Milán Füst (1888–1967) was a prolific and influential Hungarian writer, most famous for his novel The Story of My Wife, which is also available in English. His experiences as a dramatist were frustrating, so he wrote few plays. The few pieces he produced for the stage, though, were quite lively and often ahead of their time.
A case in point is The Unhappy. He wrote it in 1914, and soon afterwards he presented a reading of the work for a small audience of artists and friends. The praise of his peers was unanimous. Yet, everyone agreed that there was little chance of staging the play. The theme was too risqué, the topics taboo, and the tone much too dark. Theatre culture at the time was geared almost exclusively toward ″light entertainment.″
Consequently, The Unhappy was neglected and forgotten, until being ″discovered″ in the 1960s. Ever since, it has proved extremely popular with theatres and audiences. Due to its staging history and its unconventional use of everyday speech, most regard the play as a proto-modern realistic drama. Still, it also has elements of absurdity and black humor.

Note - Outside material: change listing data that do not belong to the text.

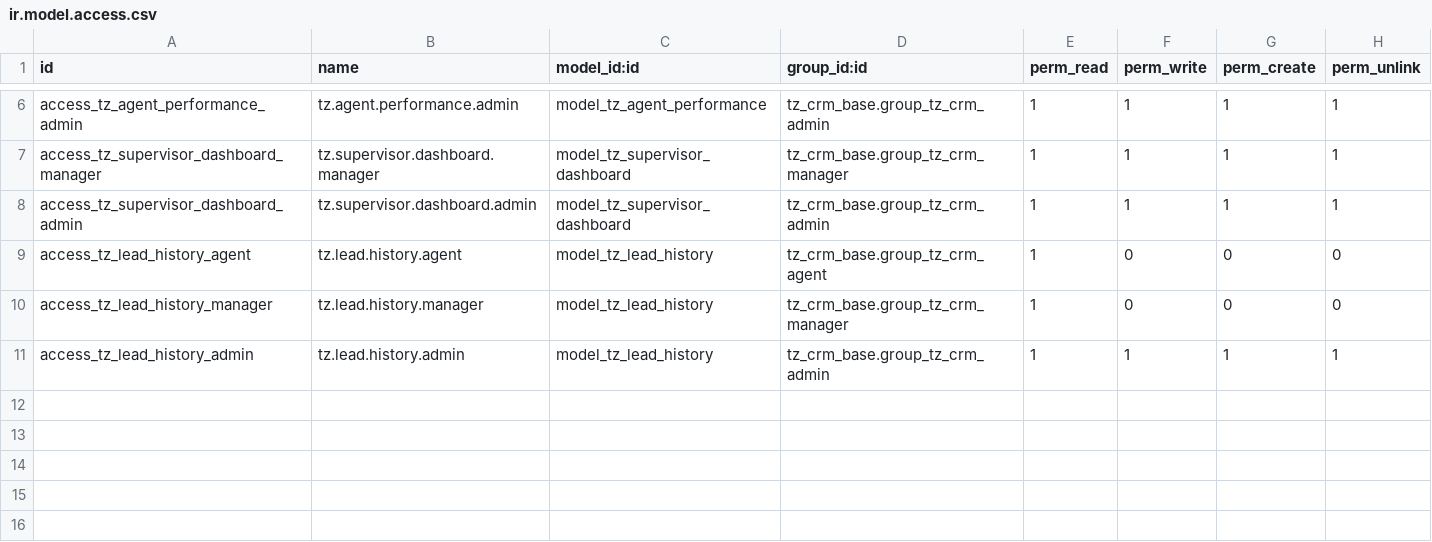
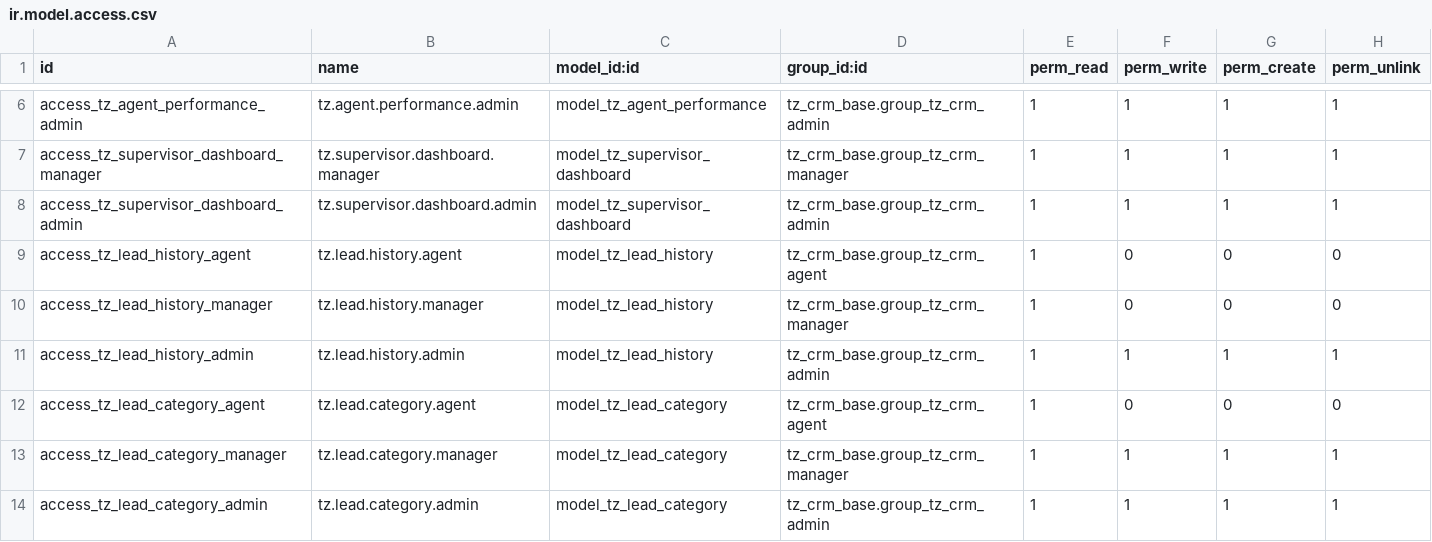
Before and after one commit to dawoodsadaqat/CRM-Docker, a CSV file: addons/tz_dashboard/security/ir.model.access.csv, drawn as a sheet; only a part is shown, gaps mark what is left out.

Commit message:
Lead Category Implementation

```diff
--- a/addons/tz_dashboard/security/ir.model.access.csv
+++ b/addons/tz_dashboard/security/ir.model.access.csv
@@ -11 +11,4 @@ access_tz_lead_history_manager,tz.lead.history.manager,model_tz_lead_history,tz_
 access_tz_lead_history_admin,tz.lead.history.admin,model_tz_lead_history,tz_crm_base.group_tz_crm_admin,1,1,1,1
+access_tz_lead_category_agent,tz.lead.category.agent,model_tz_lead_category,tz_crm_base.group_tz_crm_agent,1,0,0,0
+access_tz_lead_category_manager,tz.lead.category.manager,model_tz_lead_category,tz_crm_base.group_tz_crm_manager,1,1,1,1
+access_tz_lead_category_admin,tz.lead.category.admin,model_tz_lead_category,tz_crm_base.group_tz_crm_admin,1,1,1,1
```
Also changed, not shown: 11 other files.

Place: a Hungarian city. Time: 1914. The story revolves around the enigmatic figure of Vilmos, an educated, but iconoclastic man from a poor background who prefers to enjoy life on the fringes of society. Embarrassed by his family, he does little to assist his prostitute sister and hypochondriac mother. Meanwhile, he drives his lover Rosa to despair with his infidelities, so she contrives to take his new young lover Vilma under their roof to prevent him from ″running around.″ Eventually, Vilmos’s callousness and selfishness grow to unbearable proportions, and the women in his life decide he must be stopped...
The drama was translated by Patrick Mark Mullowney, winner of the 2015 Milán Füst Foundation Grant. The reading will take place this Sunday, May 15, at 5 pm, at 9 Király Street (Dover Language Club). Entrance is free.
Tags: Milán Füst